Skip to main content
U.S. flag

An official website of the United States government

Dot gov

The .gov means it's official.
Federal government websites often end in .gov or .mil. Before sharing sensitive information, make sure you're on a federal government site.

Https

The site is secure.
The https:// ensures that you are connecting to the official website and that any information you provide is encrypted and transmitted securely.

The Centers for Medicare & Medicaid Services Did Not Identify and Report Potential Antideficiency Act Violations for 12 Contracts Used To Establish the Federal Marketplace Under the Affordable Care Act

Why OIG Did This Review

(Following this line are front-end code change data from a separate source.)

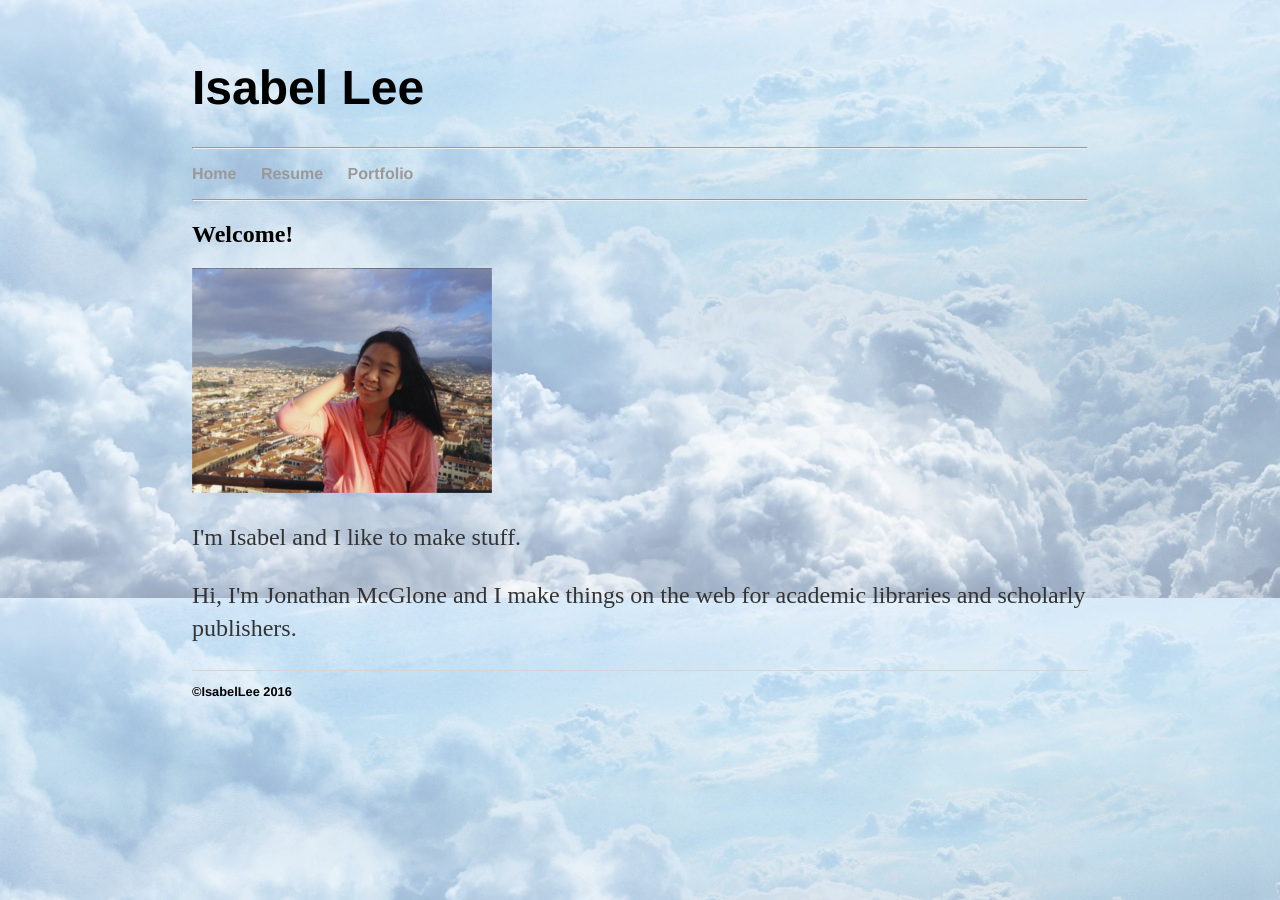
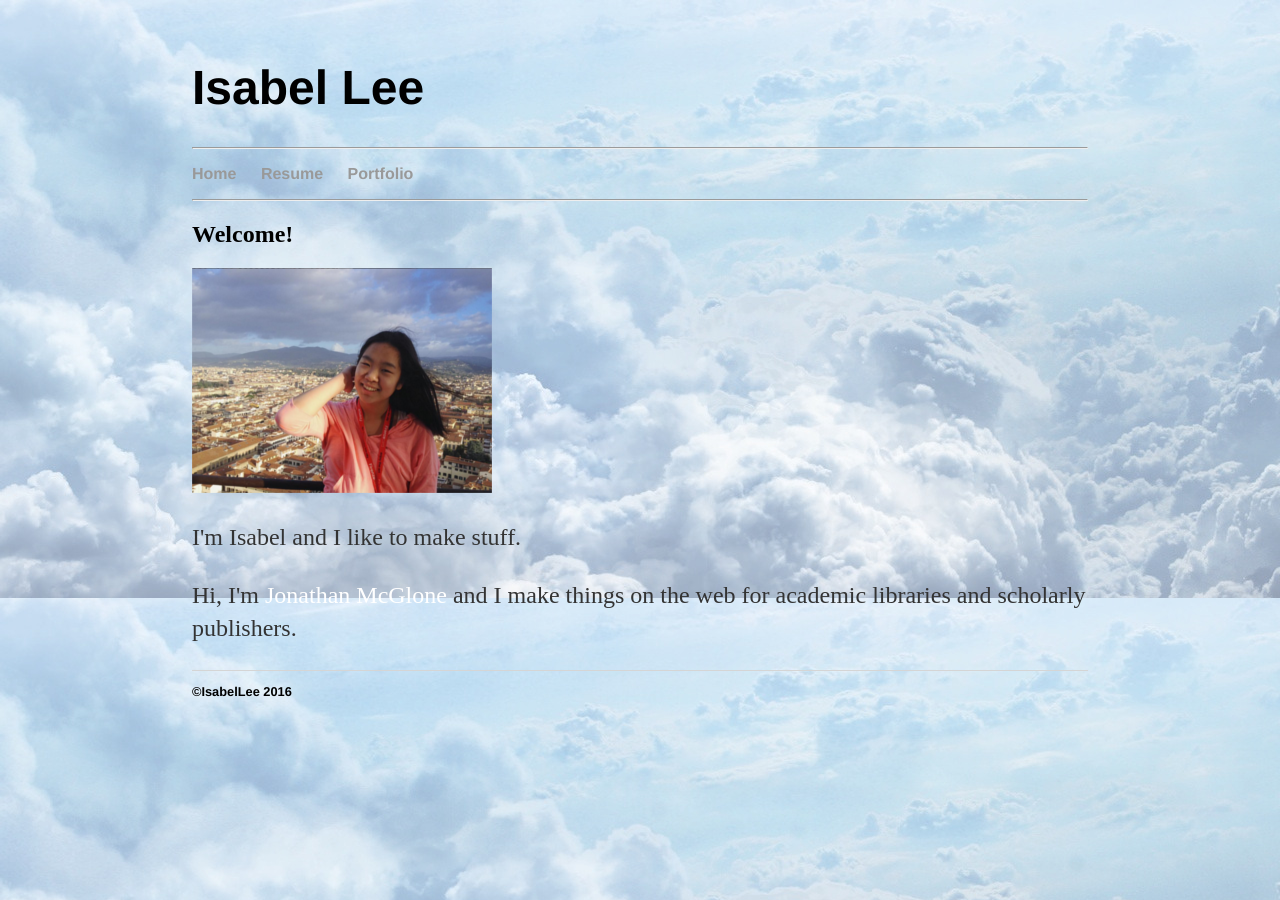
Before and after one commit to isabelringing1/old_website, a Jekyll site: the page built from index.html, in a window 1280 px wide. Built offline with Jekyll 4.4.1, drawn with Linux system fonts in a browser that asks for light colours.

Commit message:
Update index.html

```diff
--- a/index.html
+++ b/index.html
@@ -8,5 +8,5 @@ title: Isabel's Website
 	<img  class="img-circle avatar" alt="Isabel Lee" src="me.PNG">
 	</div>
 	<p>I'm Isabel and I like to make stuff.</a></p>
-	<p class="lead">Hi, I'm <span itemprop="name">Jonathan McGlone</span> and I make things on the web for academic libraries and scholarly publishers.</p>
+	<p>Hi, I'm <span style="color:white">Jonathan McGlone</span> and I make things on the web for academic libraries and scholarly publishers.</p>
 </div><!-- /.blurb -->
```
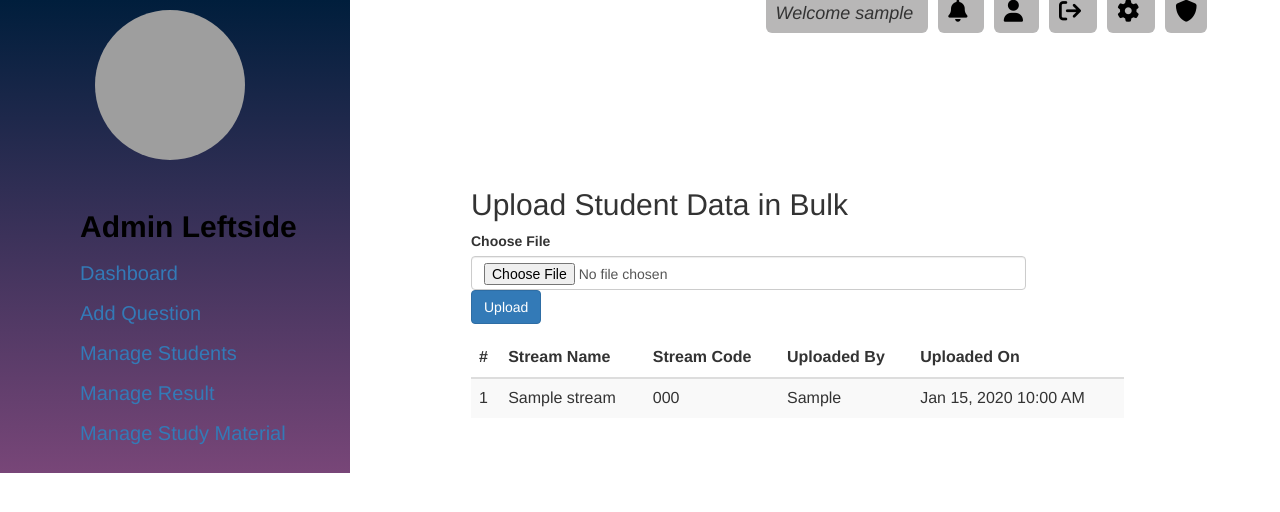
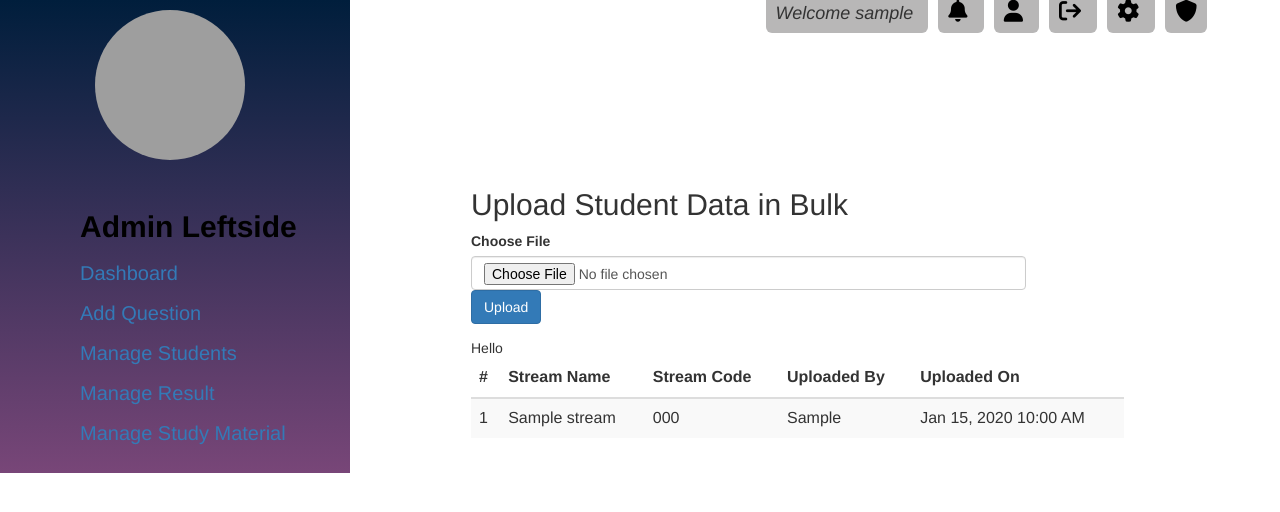
Before and after one commit to Madeeha097/onlineexamportal, a PHP site: page / in a window 1280 px wide; the page is wider, and only the part inside the window is pictured. Shown: the top 512 px of that part. Run offline with PHP 8.4, Linux system fonts and the light colour scheme; the visitor is signed in with stand-in values (Sample User, id 1); tables that the repository leaves empty or names only in its code hold one stand-in row (values such as "Sample post"); data that the repository does not hold is empty; grey boxes are pictures that could not be loaded.

Commit message:
Changed index file

```diff
--- a/admin/views/index.php
+++ b/admin/views/index.php
@@ -28,6 +28,7 @@
                         <th> Uploaded On</th>
                     </tr>
                 </thead>
+                Hello
                 <tbody>
                     <?php
                         $get_data= "SELECT * FROM tbl_stream";
```
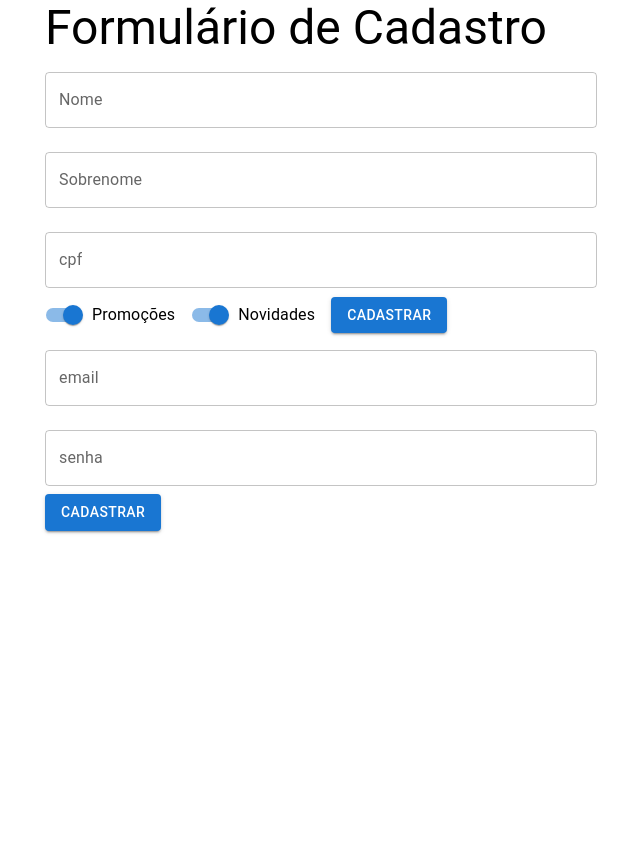
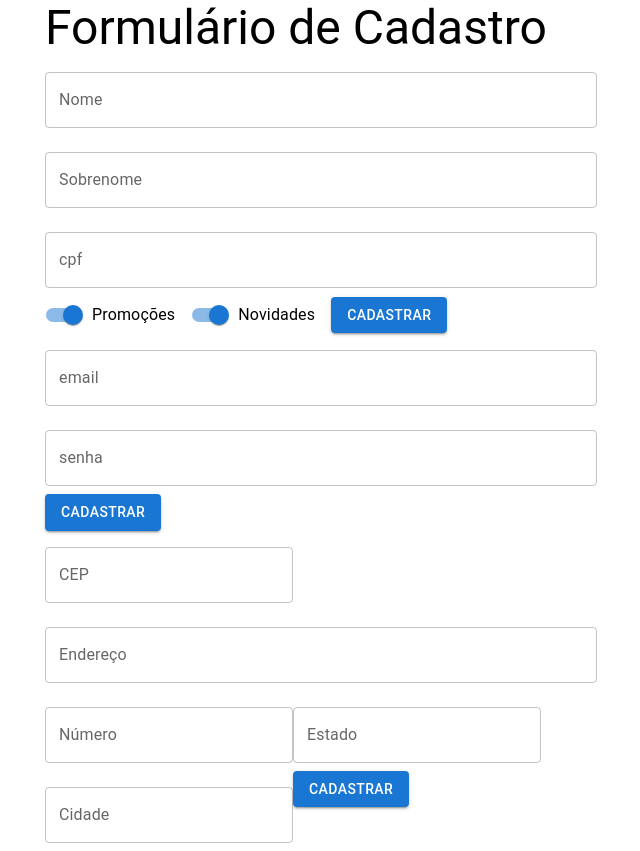
Before and after one commit to matheustakasaki/react-function-components, a React (Create React App) app in the folder material-form/: page / in a window 1280 px wide. Shown: the whole page, without its empty margins (319-959 px from the left). Before the commit the page ends 800 px from the top, so only its background shows below. Built offline with nearby package versions, Linux system fonts and the light colour scheme.

Commit message:
ADicionando campos de localização no formulário

```diff
--- /dev/null
+++ b/material-form/src/components/FormularioCadastro/DadosEntrega.jsx
@@ -0,0 +1,24 @@
+import { Container, TextField, Button } from '@mui/material';
+import React from 'react';
+
+function DadosEntrega() {
+    return (
+        <>
+
+            <Container component="article" maxWidth="sm">
+
+                <form>
+                    <TextField id="cep" label="CEP" type="number" variant="outlined" margin="normal" />
+                    <TextField id="endereco" label="Endereço" type="text" variant="outlined" fullWidth margin="normal" />
+                    <TextField id="numero" label="Número" type="number" variant="outlined" margin="normal" />
+                    <TextField id="estado" label="Estado" type="text" variant="outlined" margin="normal" />
+                    <TextField id="cidade" label="Cidade" type="text" variant="outlined" margin="normal" />
+                    <Button type="submit" variant="contained" color="primary"> Cadastrar </Button>
+                </form>
+
+            </Container>
+        </>
+    )
+}
+
+export default DadosEntrega
--- a/material-form/src/components/FormularioCadastro/FormularioCadastro.jsx
+++ b/material-form/src/components/FormularioCadastro/FormularioCadastro.jsx
@@ -1,4 +1,5 @@
 import React from 'react';
+import DadosEntrega from './DadosEntrega';
 import DadosPessoais from './DadosPessoais';
 import DadosUsuario from './DadosUsuario';
 
@@ -10,6 +11,7 @@ function FormularioCadastro({ aoEnviar, validarCpf }) {
 
             <DadosUsuario />
 
+            <DadosEntrega />
         </>
     );
 }
```
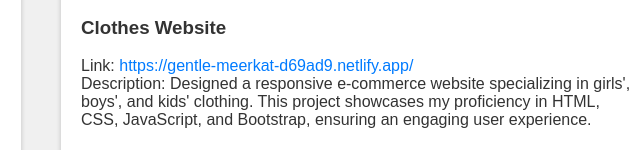
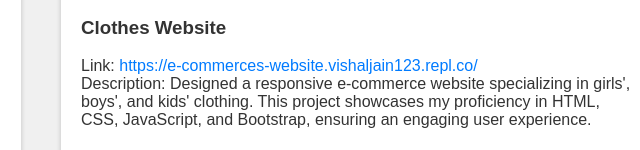
Before and after one commit to Vishal7100jain/MyResume, a plain HTML site: page index.html in a window 1280 px wide. Shown: the part 327-477 px from the top of the page, 599-1239 px from the left. Drawn offline with Linux system fonts and the light colour scheme.

Commit message:
updated the e commerce project link

```diff
--- a/index.html
+++ b/index.html
@@ -112,8 +112,8 @@
                 <div class="project">
                     <h3>Clothes Website</h3>
                     <p>
-                        Link: <a href="https://gentle-meerkat-d69ad9.netlify.app/"
-                            target="_blank">https://gentle-meerkat-d69ad9.netlify.app/</a><br>
+                        Link: <a href="https://e-commerces-website.vishaljain123.repl.co/"
+                            target="_blank">https://e-commerces-website.vishaljain123.repl.co/</a><br>
                         Description: Designed a responsive e-commerce website specializing in girls', boys', and kids'
                         clothing. This project showcases my proficiency in HTML, CSS, JavaScript, and Bootstrap,
                         ensuring an engaging user experience.
```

A 2008 HHS review of its acquisition process concluded that HHS components, including the Centers for Medicare & Medicaid Services (CMS), did not always obligate and expend funds in compliance with Federal requirements. As a result, in July 2011, HHS reported a department-wide Antideficiency Act violation totaling more than $1.4 billion. These previously identified deficiencies, combined with issues with the October 2013 launch of the Federal marketplace, raised concerns about CMS's management and oversight of contracts awarded in whole or in part for the support of the Federal marketplace. CMS relies extensively on contractors to operate many of its healthcare programs, including the Federal marketplace.

Our objective was to determine whether CMS obligated and expended funds for its Federal marketplace contracts in compliance with appropriations law and Federal requirements.

How OIG Did This Review

We reviewed 74 contracts that CMS identified as having been awarded for the development, implementation, and operation of the Federal marketplace. We reviewed these contracts to identify their funding sources and determine whether their obligations and expenditures from March 23, 2010, through October 31, 2015, were made in accordance with funding source and other legal requirements.

What OIG Found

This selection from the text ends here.